:: Records for this task ::
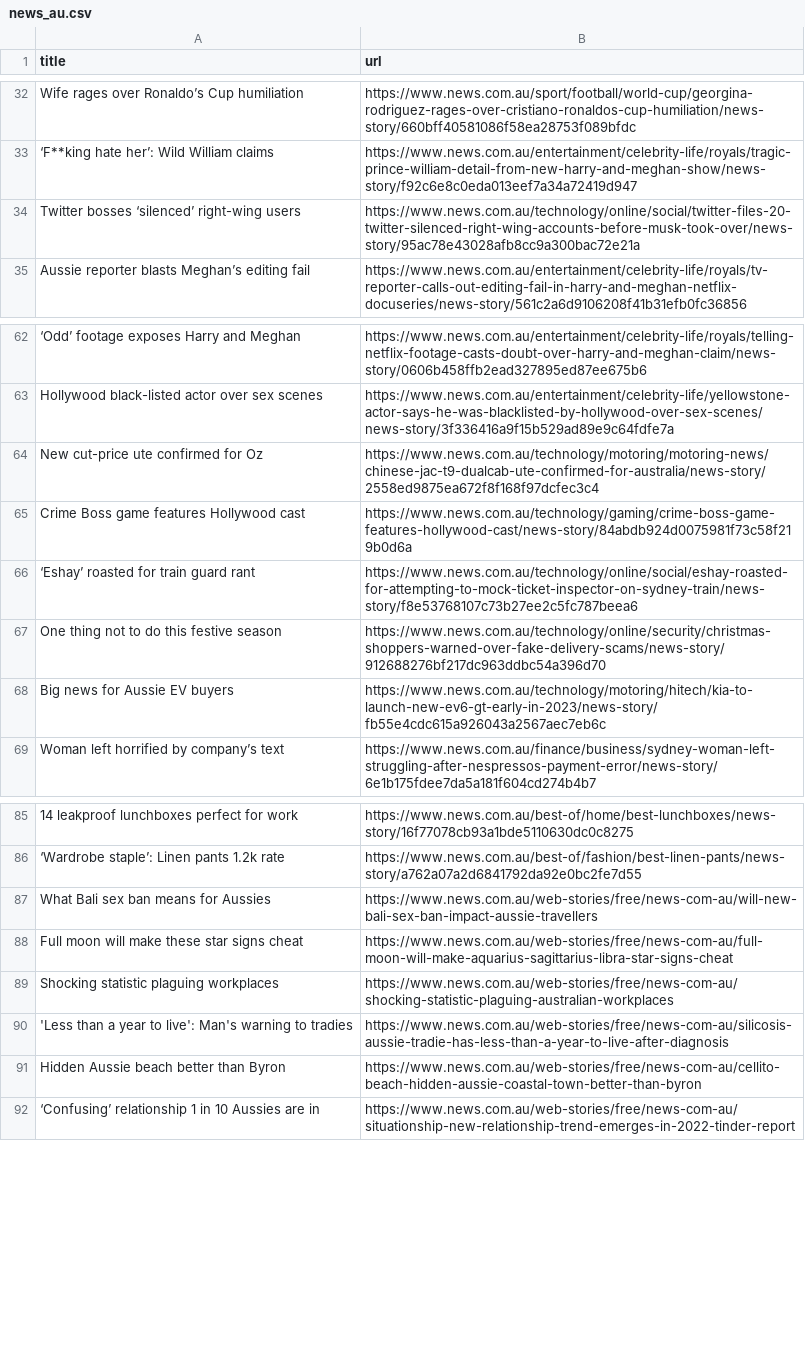
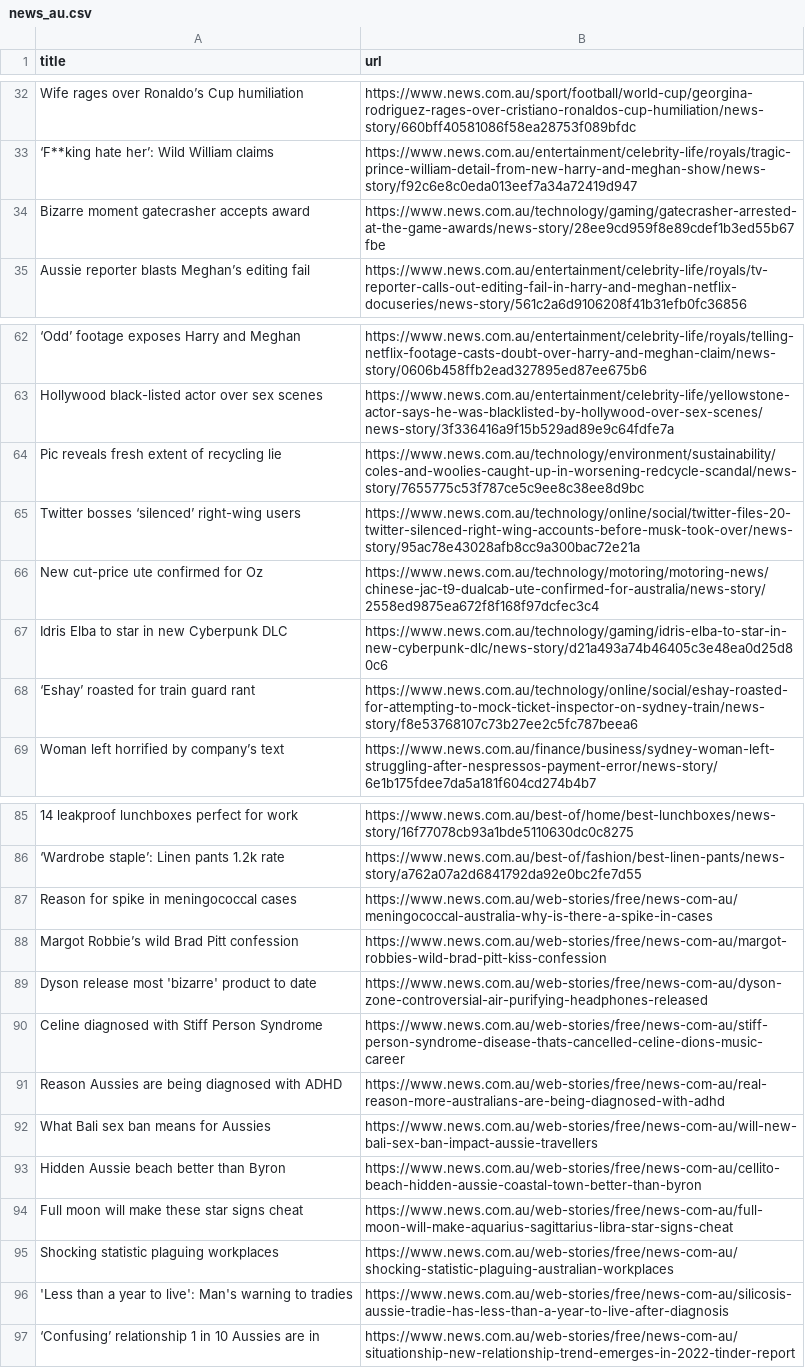
Before and after one commit to vlsachdev/automatic-scraper-news-au, a CSV file: news_au.csv, drawn as a sheet; only a part is shown, gaps mark what is left out; removed rows and columns are numbered as before the commit, all else as after; the diff covers the shown part only; the diff names each change by its address in the sheet, - before the commit and + after, or states it on an @@ line.

```diff
--- a/news_au.csv
+++ b/news_au.csv
+row 34: Bizarre moment gatecrasher accepts award | https://www.news.com.au/technology/gaming/gatecrasher-arrested-at-the-game-awards/news-story/28ee9cd959f8e89cdef1b3ed55b67fbe
+row 64: Pic reveals fresh extent of recycling lie | https://www.news.com.au/technology/environment/sustainability/coles-and-woolies-caught-up-in-worsening-redcycle-scandal/news-story/7655775c53f787ce5c9ee8c38ee8d9bc
@@ row 34 moved to row 65: Twitter bosses ‘silenced’ right-wing use… @@
-row 65: Crime Boss game features Hollywood cast | https://www.news.com.au/technology/gaming/crime-boss-game-features-hollywood-cast/news-story/84abdb924d0075981f73c58f219b0d6a
+row 67: Idris Elba to star in new Cyberpunk DLC | https://www.news.com.au/technology/gaming/idris-elba-to-star-in-new-cyberpunk-dlc/news-story/d21a493a74b46405c3e48ea0d25d80c6
-row 67: One thing not to do this festive season | https://www.news.com.au/technology/online/security/christmas-shoppers-warned-over-fake-delivery-scams/news-story/912688276bf217dc963ddbc54a396d70
-row 68: Big news for Aussie EV buyers | https://www.news.com.au/technology/motoring/hitech/kia-to-launch-new-ev6-gt-early-in-2023/news-story/fb55e4cdc615a926043a2567aec7eb6c
+row 87: Reason for spike in meningococcal cases | https://www.news.com.au/web-stories/free/news-com-au/meningococcal-australia-why-is-there-a-spike-in-cases
+row 88: Margot Robbie’s wild Brad Pitt confession | https://www.news.com.au/web-stories/free/news-com-au/margot-robbies-wild-brad-pitt-kiss-confession
+row 89: Dyson release most 'bizarre' product to date | https://www.news.com.au/web-stories/free/news-com-au/dyson-zone-controversial-air-purifying-headphones-released
+row 90: Celine diagnosed with Stiff Person Syndrome | https://www.news.com.au/web-stories/free/news-com-au/stiff-person-syndrome-disease-thats-cancelled-celine-dions-music-career
+row 91: Reason Aussies are being diagnosed with ADHD | https://www.news.com.au/web-stories/free/news-com-au/real-reason-more-australians-are-being-diagnosed-with-adhd
@@ row 91 moved to row 93: Hidden Aussie beach better than Byron @@
```
Also changed, not shown: 3 added rows, 3 removed rows and 3 moved rows elsewhere in this file.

:: What you have to do ::
Give back the data exactly, with no images.

:: Answer space ::
Before and after one commit to vlsachdev/automatic-scraper-news-au, a CSV file: news_au.csv, drawn as a sheet; only a part is shown, gaps mark what is left out; removed rows and columns are numbered as before the commit, all else as after; the diff covers the shown part only; the diff names each change by its address in the sheet, - before the commit and + after, or states it on an @@ line.

```diff
--- a/news_au.csv
+++ b/news_au.csv
+row 34: Bizarre moment gatecrasher accepts award | https://www.news.com.au/technology/gaming/gatecrasher-arrested-at-the-game-awards/news-story/28ee9cd959f8e89cdef1b3ed55b67fbe
+row 64: Pic reveals fresh extent of recycling lie | https://www.news.com.au/technology/environment/sustainability/coles-and-woolies-caught-up-in-worsening-redcycle-scandal/news-story/7655775c53f787ce5c9ee8c38ee8d9bc
@@ row 34 moved to row 65: Twitter bosses ‘silenced’ right-wing use… @@
-row 65: Crime Boss game features Hollywood cast | https://www.news.com.au/technology/gaming/crime-boss-game-features-hollywood-cast/news-story/84abdb924d0075981f73c58f219b0d6a
+row 67: Idris Elba to star in new Cyberpunk DLC | https://www.news.com.au/technology/gaming/idris-elba-to-star-in-new-cyberpunk-dlc/news-story/d21a493a74b46405c3e48ea0d25d80c6
-row 67: One thing not to do this festive season | https://www.news.com.au/technology/online/security/christmas-shoppers-warned-over-fake-delivery-scams/news-story/912688276bf217dc963ddbc54a396d70
-row 68: Big news for Aussie EV buyers | https://www.news.com.au/technology/motoring/hitech/kia-to-launch-new-ev6-gt-early-in-2023/news-story/fb55e4cdc615a926043a2567aec7eb6c
+row 87: Reason for spike in meningococcal cases | https://www.news.com.au/web-stories/free/news-com-au/meningococcal-australia-why-is-there-a-spike-in-cases
+row 88: Margot Robbie’s wild Brad Pitt confession | https://www.news.com.au/web-stories/free/news-com-au/margot-robbies-wild-brad-pitt-kiss-confession
+row 89: Dyson release most 'bizarre' product to date | https://www.news.com.au/web-stories/free/news-com-au/dyson-zone-controversial-air-purifying-headphones-released
+row 90: Celine diagnosed with Stiff Person Syndrome | https://www.news.com.au/web-stories/free/news-com-au/stiff-person-syndrome-disease-thats-cancelled-celine-dions-music-career
+row 91: Reason Aussies are being diagnosed with ADHD | https://www.news.com.au/web-stories/free/news-com-au/real-reason-more-australians-are-being-diagnosed-with-adhd
@@ row 91 moved to row 93: Hidden Aussie beach better than Byron @@
```
Also changed, not shown: 3 added rows, 3 removed rows and 3 moved rows elsewhere in this file.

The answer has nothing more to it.